### How to complete this task
Counting only lines below that hold "energy", give the total alone.

### Data under study
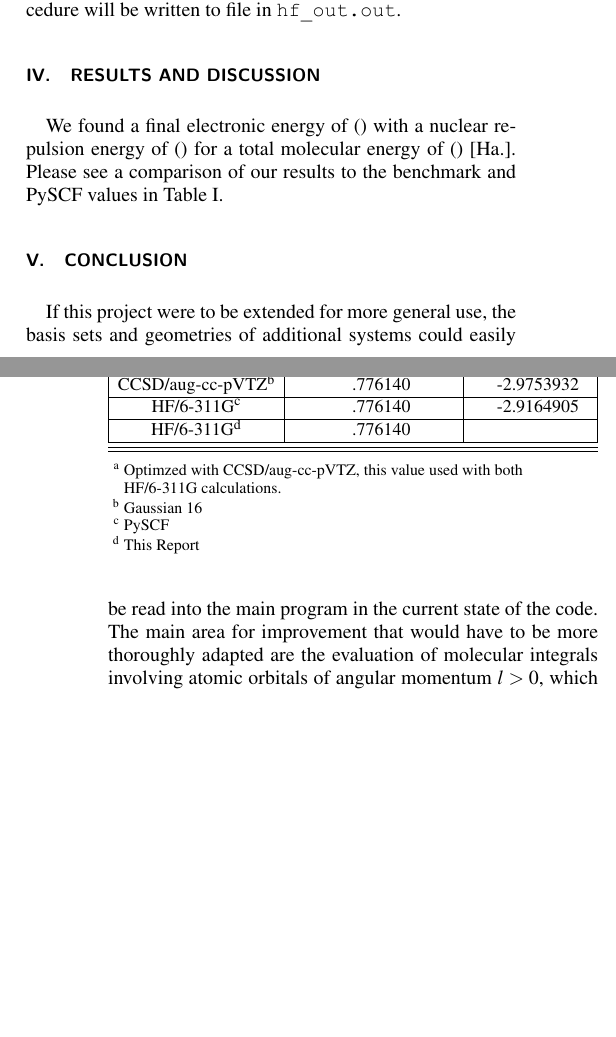
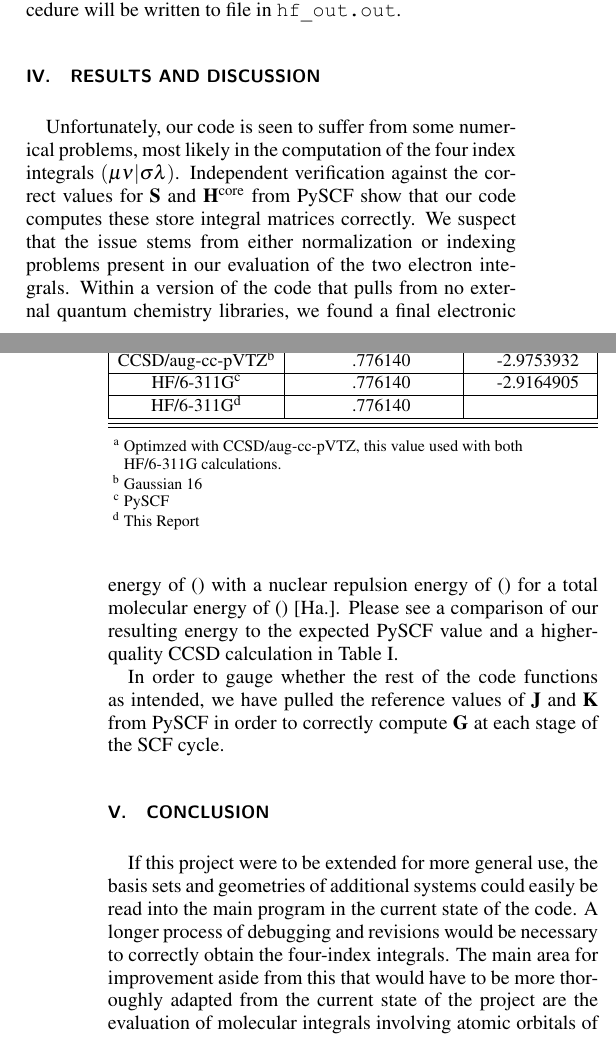
Before and after one commit to FitzSW/HF_HeH, a LaTeX paper (Report/paper_trial.tex): two parts of the columns of pages 1 and 2 of 2, joined at a grey line, cut so that both start at the same text, the shorter picture padded with empty space. The pictures show the PDF file Report/paper_trial.pdf that the author committed with the source.

Commit message:
updated report

```diff
--- a/Report/paper_trial.tex
+++ b/Report/paper_trial.tex
@@ -168,9 +168,21 @@ to build and execute the project. The results of the SCF procedure will be
  written to file in {\code hf\_out.out}.
 
 \section{Results and Discussion}
-We found a final electronic energy of () with a nuclear repulsion energy of
-() for a total molecular energy of () [Ha.]. Please see a comparison of our
-results to the benchmark and PySCF values in Table \ref{tab:hf_results}.
+Unfortunately, our code is seen to suffer from some numerical problems, most
+likely in the computation of the four index integrals $\left(\mu\nu |
+\sigma\lambda\right)$. Independent verification against the correct values for
+$\bold{S}$ and $\bold{H}^{\text{core}}$ from PySCF show that our code computes
+these store integral matrices correctly.  We suspect that the issue stems from
+either normalization or indexing problems present in our evaluation of the two
+electron integrals.  Within a version of the code that pulls from no external
+quantum chemistry libraries, we found a final electronic energy of () with a
+nuclear repulsion energy of () for a total molecular energy of () [Ha.].
+Please see a comparison of our resulting energy to the expected PySCF value
+and a higher-quality CCSD calculation  in Table \ref{tab:hf_results}.
+
+In order to gauge whether the rest of the code functions as intended, we have
+pulled the reference values of $\bold{J}$ and $\bold{K}$ from PySCF in order to correctly
+compute $\bold{G}$ at each stage of the SCF cycle.
 
 \begin{table}[]
 \caption{HF Results Comparison on HeH$^{+}$ by Method}
@@ -192,16 +204,8 @@ HF/6-311G\footnote{This Report}  & .776140  &          \\ \hline
 
 \section{Conclusion}
 If this project were to be extended for more general use, the basis sets and
-geometries of additional systems could easily be read into the main program
-in the current state of the code. The main area for improvement that would
-have to be more thoroughly adapted are the evaluation of molecular integrals
-involving atomic orbitals of angular momentum $l > 0$, which are much more
-complex in their evaluation than the $s$ type orbitals that are considered in
-this report. Additionally, there is further room for optimization in the
-linear algebra functionality of this project. Currently, matrices must be
-written to file, processed, and read back into the main executable at the
-start of the program and at each stage of the SCF cycle. Clearly, this is not
-the most efficient way to handle matrix computations, and an improved code
-would ideally include LAPACK functions and subroutines to be used within
-Fortran itself.
-
+geometries of additional systems could easily be read into the main program in
+the current state of the code. A longer process of debugging and revisions
+would be necessary to correctly obtain the four-index integrals. The main area
+for improvement aside from this that would have to be more thoroughly adapted
+from the current state of the project are the evaluation of molecular
@@ -208,3 +220,4 @@ Fortran itself.
+used within Fortran itself.
 
 % \nocite{*}
 \bibliography{sources}
```
Also changed, not shown: Report/paper_trial.pdf, Report/paper_trial.tex (8 more changed lines).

### Your response
5